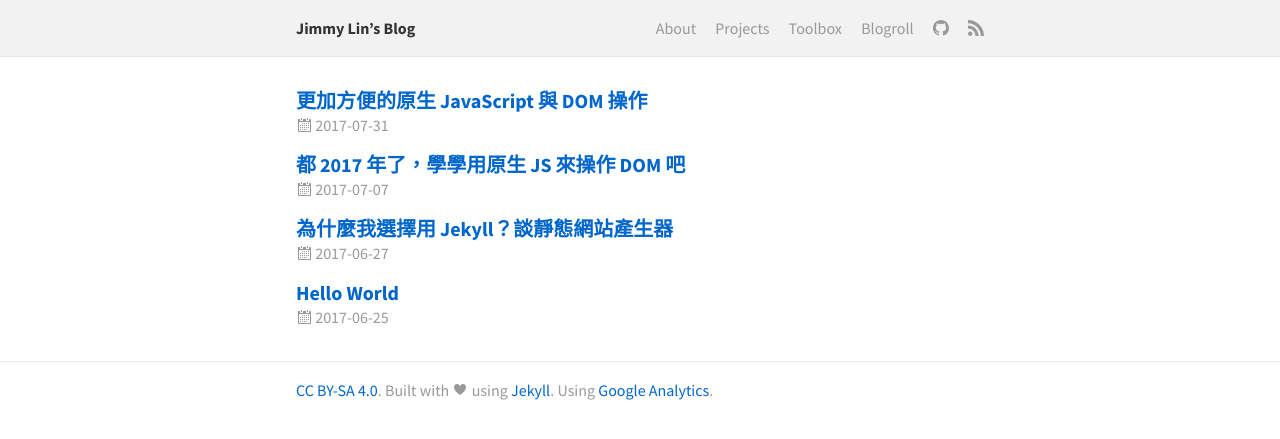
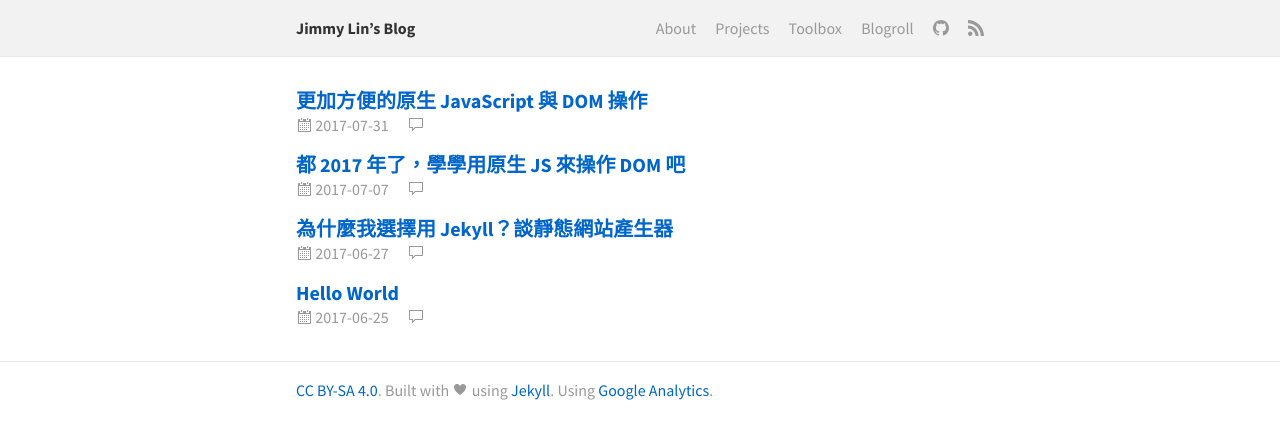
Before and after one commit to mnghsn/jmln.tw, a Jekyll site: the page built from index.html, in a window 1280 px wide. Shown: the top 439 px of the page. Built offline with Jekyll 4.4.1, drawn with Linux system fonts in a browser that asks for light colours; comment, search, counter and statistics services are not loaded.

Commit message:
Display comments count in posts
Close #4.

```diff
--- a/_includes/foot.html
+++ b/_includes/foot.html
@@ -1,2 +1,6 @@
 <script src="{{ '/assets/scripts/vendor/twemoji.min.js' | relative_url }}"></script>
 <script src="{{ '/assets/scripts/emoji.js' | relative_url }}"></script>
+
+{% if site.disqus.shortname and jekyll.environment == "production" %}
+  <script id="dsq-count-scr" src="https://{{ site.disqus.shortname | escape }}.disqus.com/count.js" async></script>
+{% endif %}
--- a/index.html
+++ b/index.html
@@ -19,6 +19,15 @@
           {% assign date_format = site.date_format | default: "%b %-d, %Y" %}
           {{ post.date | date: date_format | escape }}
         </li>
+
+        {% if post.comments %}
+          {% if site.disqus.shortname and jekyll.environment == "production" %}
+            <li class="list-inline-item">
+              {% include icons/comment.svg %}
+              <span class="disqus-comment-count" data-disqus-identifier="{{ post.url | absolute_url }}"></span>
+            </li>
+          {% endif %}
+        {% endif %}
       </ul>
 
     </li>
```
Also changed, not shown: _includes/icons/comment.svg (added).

┄┄┄┄┄┄┄┄┄┄

**TASK TO COMPLETE:**
Reproduce all entries without any change, and omit the pictures.

**YOUR SOLUTION:**
Before and after one commit to mnghsn/jmln.tw, a Jekyll site: the page built from index.html, in a window 1280 px wide. Shown: the top 439 px of the page. Built offline with Jekyll 4.4.1, drawn with Linux system fonts in a browser that asks for light colours; comment, search, counter and statistics services are not loaded.

Commit message:
Display comments count in posts
Close #4.

```diff
--- a/_includes/foot.html
+++ b/_includes/foot.html
@@ -1,2 +1,6 @@
 <script src="{{ '/assets/scripts/vendor/twemoji.min.js' | relative_url }}"></script>
 <script src="{{ '/assets/scripts/emoji.js' | relative_url }}"></script>
+
+{% if site.disqus.shortname and jekyll.environment == "production" %}
+  <script id="dsq-count-scr" src="https://{{ site.disqus.shortname | escape }}.disqus.com/count.js" async></script>
+{% endif %}
--- a/index.html
+++ b/index.html
@@ -19,6 +19,15 @@
           {% assign date_format = site.date_format | default: "%b %-d, %Y" %}
           {{ post.date | date: date_format | escape }}
         </li>
+
+        {% if post.comments %}
+          {% if site.disqus.shortname and jekyll.environment == "production" %}
+            <li class="list-inline-item">
+              {% include icons/comment.svg %}
+              <span class="disqus-comment-count" data-disqus-identifier="{{ post.url | absolute_url }}"></span>
+            </li>
+          {% endif %}
+        {% endif %}
       </ul>
 
     </li>
```
Also changed, not shown: _includes/icons/comment.svg (added).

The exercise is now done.